Source material section start

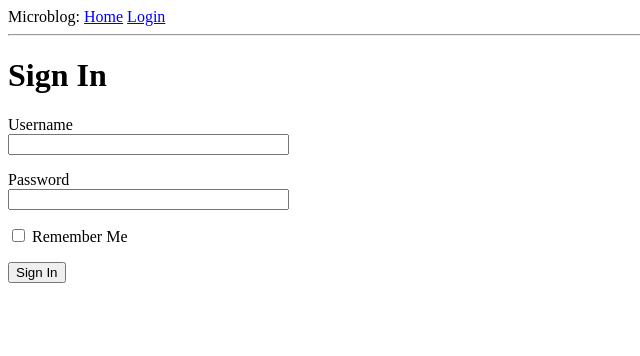
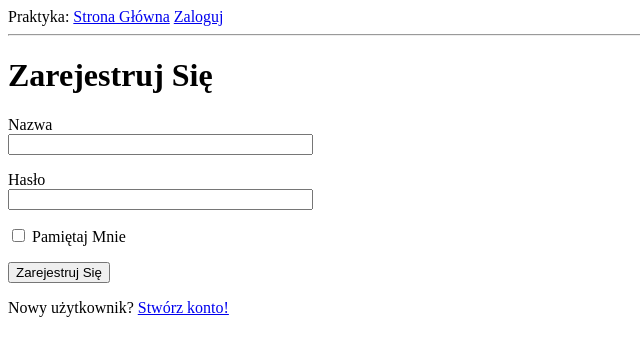
Before and after one commit to Globodain/2024-1-PL01-KA122-VET-000208670, a Flask app: page /login in a window 1280 px wide. Shown: the top 356 px of the page, without its empty margins (0-640 px from the left). Run offline with Flask 3, Linux system fonts and the light colour scheme.

Commit message:
fixed bugs with internal server error

```diff
--- a/app/__init__.py
+++ b/app/__init__.py
@@ -9,5 +9,6 @@ app.config.from_object(Config)
 db = SQLAlchemy(app)
 migrate = Migrate(app, db)
 login = LoginManager(app)
+login.login_view = 'login'
 
 from app import routes, models
--- a/app/forms.py
+++ b/app/forms.py
@@ -1,9 +1,36 @@
 from flask_wtf import FlaskForm
 from wtforms import StringField, PasswordField, BooleanField, SubmitField
-from wtforms.validators import DataRequired
+from wtforms.validators import DataRequired, ValidationError, Email, EqualTo
+import sqlalchemy as sa
+from app import db
+from app.models import User
 
 class LoginForm(FlaskForm):
-	username = StringField('Username', validators=[DataRequired()])
-	password = PasswordField('Password', validators=[DataRequired()])
-	remember_me = BooleanField('Remember Me')
-	submit = SubmitField('Sign In')
+    nazwa = StringField('Nazwa', validators=[DataRequired()])
+    haslo = PasswordField('Hasło', validators=[DataRequired()])
+    pamietaj_mnie = BooleanField('Pamiętaj Mnie')
+    submit = SubmitField('Zarejestruj Się')
+
+class RegistrationForm(FlaskForm):
+    nazwa = StringField('Nazwa', validators=[DataRequired()])
+    email = StringField('Email', validators=[DataRequired(), Email()])
+    haslo = PasswordField('Hasło', validators=[DataRequired()])
+    haslo2 = PasswordField(
+        'Powtórz hasło',
+        validators=[DataRequired(),
+        EqualTo('haslo')])
+    submit = SubmitField('Zarejestruj')
+
+    def walidacja_nazwy(self, nazwa):
+        user = db.session.scalar(sa.select(User).where(
+            User.nazwa == nazwa.data))
+
+        if user is not None:
+            raise ValidationError('Nazwa jest zajęta!')
+
+    def walidacja_emaila(self, email):
+        user = db.session.scalar(sa.select(User).where(
+            User.email == email.data))
+
+        if user is not None:
+            raise ValidationError('Użyj innego adresu email!')
--- a/app/routes.py
+++ b/app/routes.py
@@ -1,33 +1,27 @@
-from flask import render_template, flash, redirect, url_for
+from flask import request, render_template, flash, redirect, url_for
 from app import app
-from app.forms import LoginForm
-from flask_login import current_user, login_user
+from app.forms import LoginForm, RegistrationForm
+from flask_login import current_user, login_user, logout_user, login_required
 import sqlalchemy as sa
 from app import db
 from app.models import User
-from flask_login import logout_user
-from flask_login import login_required
-from flask import request
 from urllib.parse import urlsplit
-
-
 
 @app.route('/')
 @app.route('/index')
 @login_required
 def index():
-    user = {'username': 'KYrżysrżtow'}
     posts = [
         {
-            'author': {'username': 'John'},
-            'body': 'Mega kox supi'
+            'author': {'username': 'Grzegorz'},
+            'body': 'skibidi'
         },
         {
-            'author': {'username': 'Susan'},
-            'body': 'Film byl superancki'
+            'author': {'username': 'Hades'},
+            'body': 'dupa cyce waodice'
         }
     ]
-    return render_template("index.html", title='Home Page', posts=posts)
+    return render_template('index.html', title='Strona Glowna', posts = posts)
 
 @app.route('/login', methods=['GET', 'POST'])
 def login():
@@ -36,18 +30,32 @@ def login():
     form = LoginForm()
     if form.validate_on_submit():
         user = db.session.scalar(
-            sa.select(User).where(User.username == form.username.data))
-        if user is None or not user.check_password(form.password.data):
-            flash('Invalid username or password')
+            sa.select(User).where(User.nazwa == form.nazwa.data))
+        if user is None or not user.check_password(form.haslo.data):
+            flash('Niepoprawna nazwa bądź hasło!')
             return redirect(url_for('login'))
-        login_user(user, remember=form.remember_me.data)
+        login_user(user, remember=form.pamietaj_mnie.data)
         next_page = request.args.get('next')
         if not next_page or urlsplit(next_page).netloc != '':
             next_page = url_for('index')
         return redirect(next_page)
-    return render_template('login.html', title='Sign In', form=form)
+    return render_template('login.html', title='Zarejestruj Się', form=form)
 
 @app.route('/logout')
 def logout():
     logout_user()
     return redirect(url_for('index'))
+
+@app.route('/register', methods=['GET', 'POST'])
+def register():
+    if current_user.is_authenticated:
+        return redirect(url_for('index'))
+    form = RegistrationForm()
+    if form.validate_on_submit():
+        user = User(nazwa=form.nazwa.data, email=form.email.data)
+        user.set_password(form.haslo.data)
+        db.session.add(user)
+        db.session.commit()
+        flash('Gratulacje! Utworzyłeś konto!')
+        return redirect(url_for('login'))
+    return render_template('register.html', title='Register', form=form)
--- a/app/templates/base.html
+++ b/app/templates/base.html
@@ -1,19 +1,19 @@
-<html>
+<!DOCTYPE html>
 <head>
     {% if title %}
-        <title>{{ title }} - microblog</title>
+    <title>{{ title }} - Praktyki</title>
     {% else %}
-        <title>microblog</title>
+    <title>Witaj na Stronie!</title>
     {% endif %}
 </head>
 <body>
     <div>
-            Microblog:
-            <a href="{{ url_for('index') }}">Home</a>
+        Praktyka:
+        <a href="{{ url_for('index') }}">Strona Główna</a>
         {% if current_user.is_anonymous %}
-            <a href="{{ url_for('login') }}">Login</a>
+        <a href="{{ url_for('login') }}">Zaloguj</a>
         {% else %}
-            <a href="{{ url_for('logout') }}">Logout</a>
+        <a href="{{ url_for('logout') }}">Wyloguj</a>
         {% endif %}
     </div>
     <hr>
--- a/app/templates/index.html
+++ b/app/templates/index.html
@@ -1,8 +1,8 @@
 {% extends "base.html" %}
 
 {% block content %}
-    <h1>Hi, {{ current_user.username }}!</h1>
+    <h1>Witaj, {{ current_user.nazwa }}</h1>
     {% for post in posts %}
-    <div><p>{{ post.author.username }} says: <b>{{ post.body }}</b></p></div>
+    <div><p>{{ post.author.nazwa }} wypowiada: <b>{{ post.body }}</b></p></div>
     {% endfor %}
 {% endblock %}
--- a/app/templates/login.html
+++ b/app/templates/login.html
@@ -1,24 +1,26 @@
 {% extends "base.html" %}
 
 {% block content %}
-    <h1>Sign In</h1>
+    <h1>Zarejestruj Się</h1>
     <form action="" method="post" novalidate>
         {{ form.hidden_tag() }}
         <p>
-            {{ form.username.label }}<br>
-            {{ form.username(size=32) }}<br>
-            {% for error in form.username.errors %}
-            <span style="color: rgb(165, 244, 149);">[{{ error }}]</span>
+            {{form.nazwa.label}} <br>
+            {{ form.nazwa(size="35") }}<br>
+            {% for error in form.nazwa.errors %}
+            <span style="color: red;">[{{ error }}]</span>
             {% endfor %}
         </p>
         <p>
-            {{ form.password.label }}<br>
-            {{ form.password(size=32) }}<br>
-            {% for error in form.password.errors %}
-            <span style="color: rgb(165, 244, 149);">[{{ error }}]</span>
+            {{form.haslo.label}} <br>
+            {{ form.haslo(size="35") }}<br>
+            {% for error in form.haslo.errors %}
+            <span style="color: red;">[{{ error }}]</span>
             {% endfor %}
         </p>
-        <p>{{ form.remember_me() }} {{ form.remember_me.label }}</p>
-        <p>{{ form.submit() }}</p>
+        <p>
+            {{ form.pamietaj_mnie() }} {{ form.pamietaj_mnie.label }}</p>
+        <p> {{ form.submit() }}</p>
     </form>
+    <p>Nowy użytkownik? <a href="{{ url_for('register') }}">Stwórz konto!</a> </p>
 {% endblock %}
```
Also changed, not shown: app/models.py (+12 -17 lines), app/templates/register.html (added, +37 -0 lines), config.py (+4 -4 lines), migrations/versions/6fd4320b68f1_add_column_to_user.py (added, +38 -0 lines), app.db. Lines whose indentation alone changed are shown as unchanged.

Source material section end

§ **Task instructions**:
The only reply wanted is the number of lines in the records above containing the word "errors".

§ **Output of the task**:
4